In other words: a ballot would not be a factor to stop schools open up in June.
Action on Health and Safety grounds (like using Section 44 action) is something for the future, when are all back at work, or possibly now, against the threat of opening schools.
In fact this is all besides the point to Todd, who is not interested in the industrial logic of a school workers’ ballot. He wants a political demonstration by school workers on behalf of the class as a whole. This is a serious mistake for a socialist to make, because it is a political act that school workers are a million miles from making and so would be confusing and counter-productive if the AWL school workers started to advocate it. It has no grip on the situation.
Campaigning for a national ballot, now, would isolate us and detract from advocating action that actually could stop schools opening in unsafe conditions.
School workers who want a policy that can stop schools opening dangerously early have to face the fact that they have to boycott the process, now, themselves. This is the immediate action we can take. That is what I am doing in my Academy. We have 100 NEU members at my school (teachers and support staff united together): we have a policy to boycott all work connected to reopening. On Friday we voted 100% for opposing any opening up before 15 June and 91% against cooperating with reopening plans. We are absolutely solid.
[One interesting aside, here, is about the rapid growth of the union during the Covid-19 crisis and, in particular of new members amongst support staff. The key to organising action to prevent schools reopening is that central office staff (in MIS and IT) refuse to work on it. It is be increasingly obvious to activist teachers, that the militant unity of all school workers is a big gain from the NUT-ALT merger.]
We also have a large, new Health and Safety committee which has imposed itself on the situation and has had many of its policies adopted by the school’s leaders.
Anyway, the ballot would come too late for us.
There are many other things that could be written about the ballot question, but I want to focus in on one thing. This is about the mood and consciousness of school workers, now.
We have an NEU Whatsapp group in my area of London. It is growing very fast as new activists emerge very rapidly and new reps come forward, looking for a lead.
These new activists are being misdirected by the leadership at both national and local level. There is no focus on workers’ direct action to stop reopening, instead activists are being encouraged to lobby the local Mayor/Local Authority and hope, fingers crossed, Head Teachers “do the right thing”. The tone of all the discussion is: someone must act to save us.
What should the class-struggle left say? Obviously one, subsidiary, element of a campaign should be to demand LAs and the Head teachers’ union refuse to open schools until it is safe to do so. If successful, in some areas this might even help most school workers.
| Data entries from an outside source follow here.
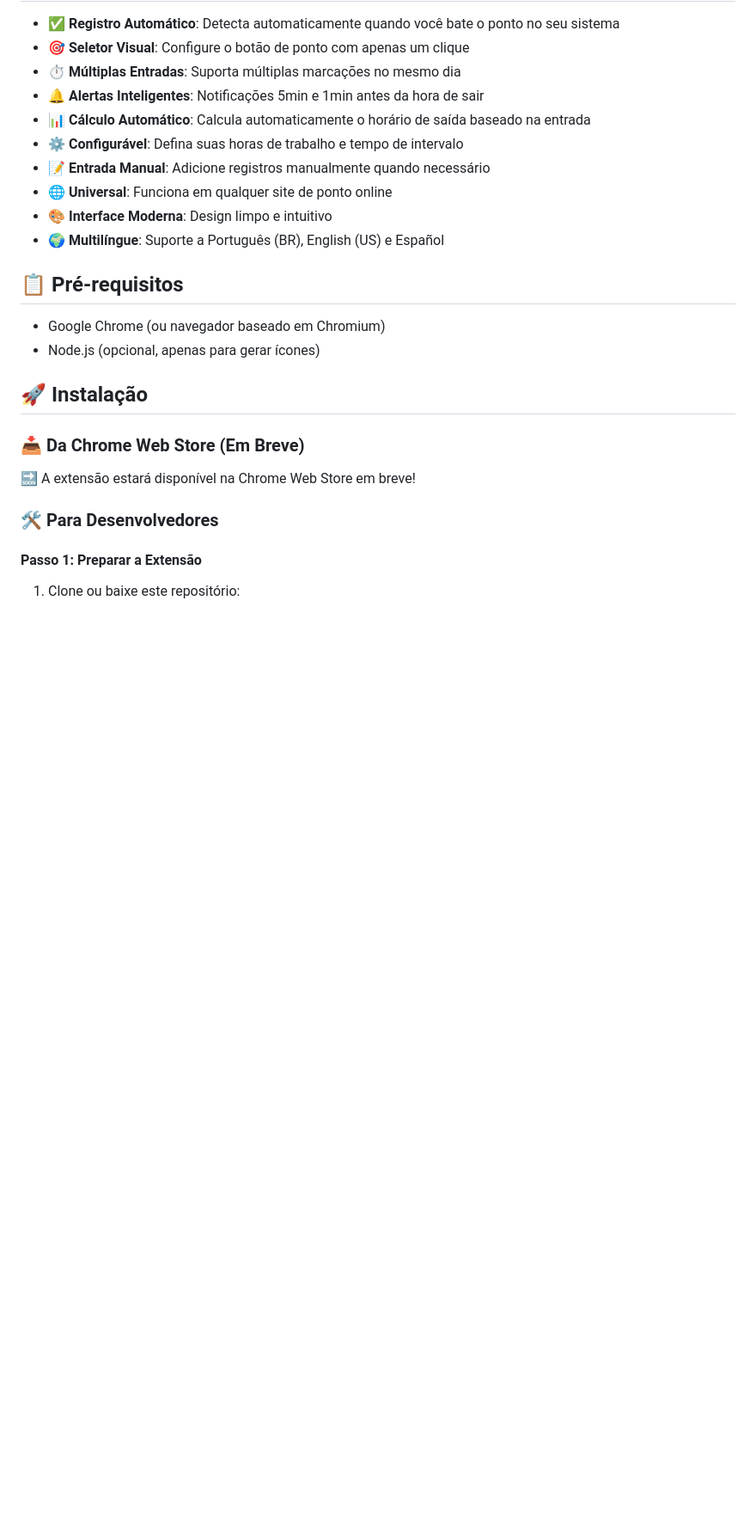
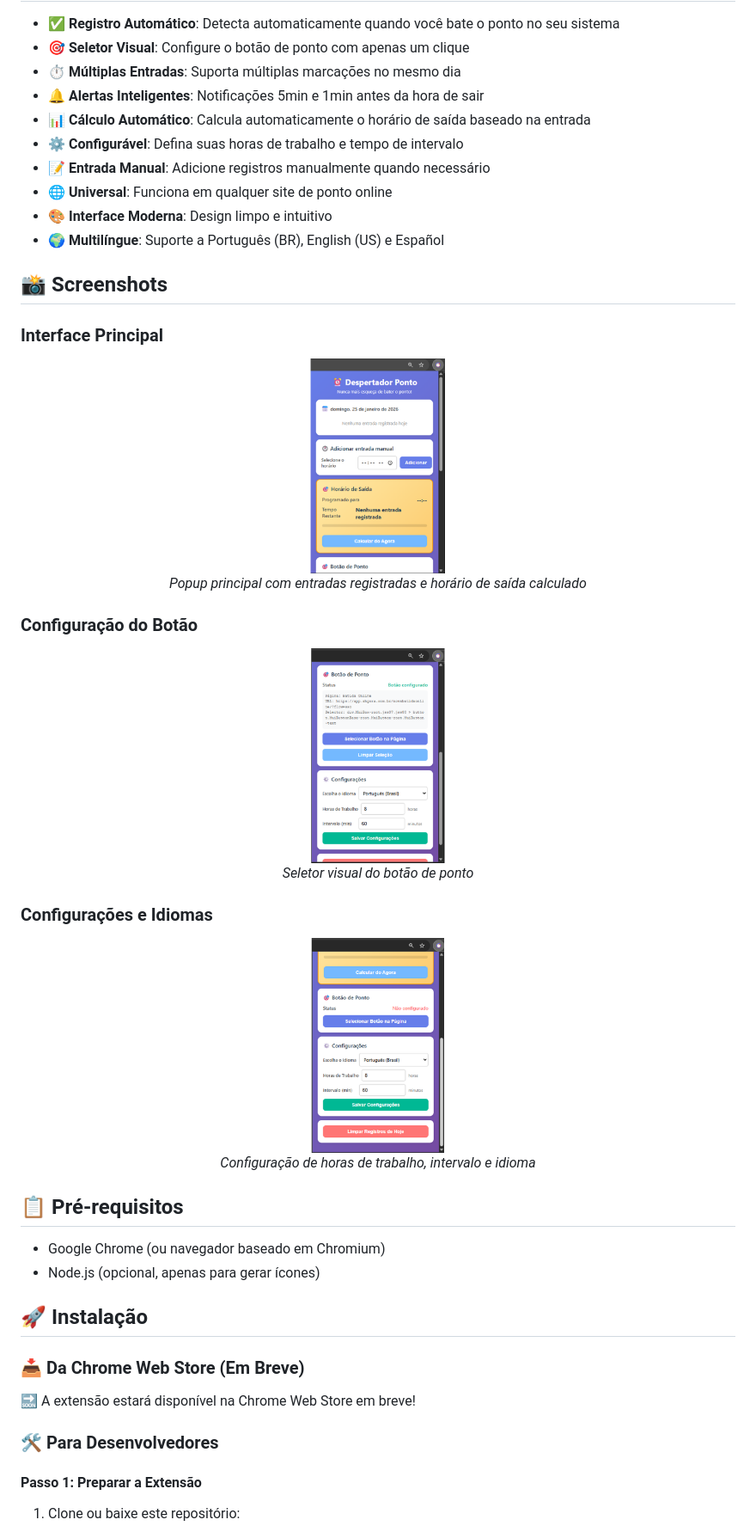
Before and after one commit to FabricioSouza88/depertador-ponto-chromeext, a Markdown page: README.md, the part around one of its changes. Shown at 86% size. Rendered like a GitHub page; blank space fills up the shorter version.

```diff
--- a/README.md
+++ b/README.md
@@ -14,6 +14,32 @@ Extensão para Google Chrome que funciona como um despertador para batida de pon
 - 🌐 **Universal**: Funciona em qualquer site de ponto online
 - 🎨 **Interface Moderna**: Design limpo e intuitivo
 - 🌍 **Multilíngue**: Suporte a Português (BR), English (US) e Español
+
+## 📸 Screenshots
+
+### Interface Principal
+
+<p align="center">
+  <img src="screenshots/resized/screenshot01_1280x800.png" alt="Popup Principal" width="400">
+  <br>
+  <em>Popup principal com entradas registradas e horário de saída calculado</em>
+</p>
+
+### Configuração do Botão
+
+<p align="center">
+  <img src="screenshots/resized/screenshot02_1280x800.png" alt="Configuração do Botão" width="400">
+  <br>
+  <em>Seletor visual do botão de ponto</em>
+</p>
+
+### Configurações e Idiomas
+
+<p align="center">
+  <img src="screenshots/resized/screenshot03_1280x800.png" alt="Configurações" width="400">
+  <br>
+  <em>Configuração de horas de trabalho, intervalo e idioma</em>
+</p>
 
 ## 📋 Pré-requisitos
 
```
Also changed, not shown: other parts of README.md (+4 -43 lines).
But the basic message must be: Mayors and Heads are very unreliable allies. If you want to be safe YOU must take action now. We must advocate and organise collective action by school workers to defend workers and students. That means boycotting the work required to open up schools.
If we begin advocating a ballot, the result of which will be in July, it may well act as just another argument for activists to wait, and not act now. The ballot, for some activists, will become another reason for delaying, doing nothing, waiting, for something or someone to save them.
Finally, I would not rule out a national ballot on school safety. It might even become important in the next academic year. But the point is, for Marxists, it should have some regard to the consciousness of school staff. It is a sectarian act to promote an unworkable scheme (the ballot) in a workforce for whom it will make no sense - and oblivious, seemingly, to a boycott and refusal policy that can actually stop schools opening up, unsafely, in June.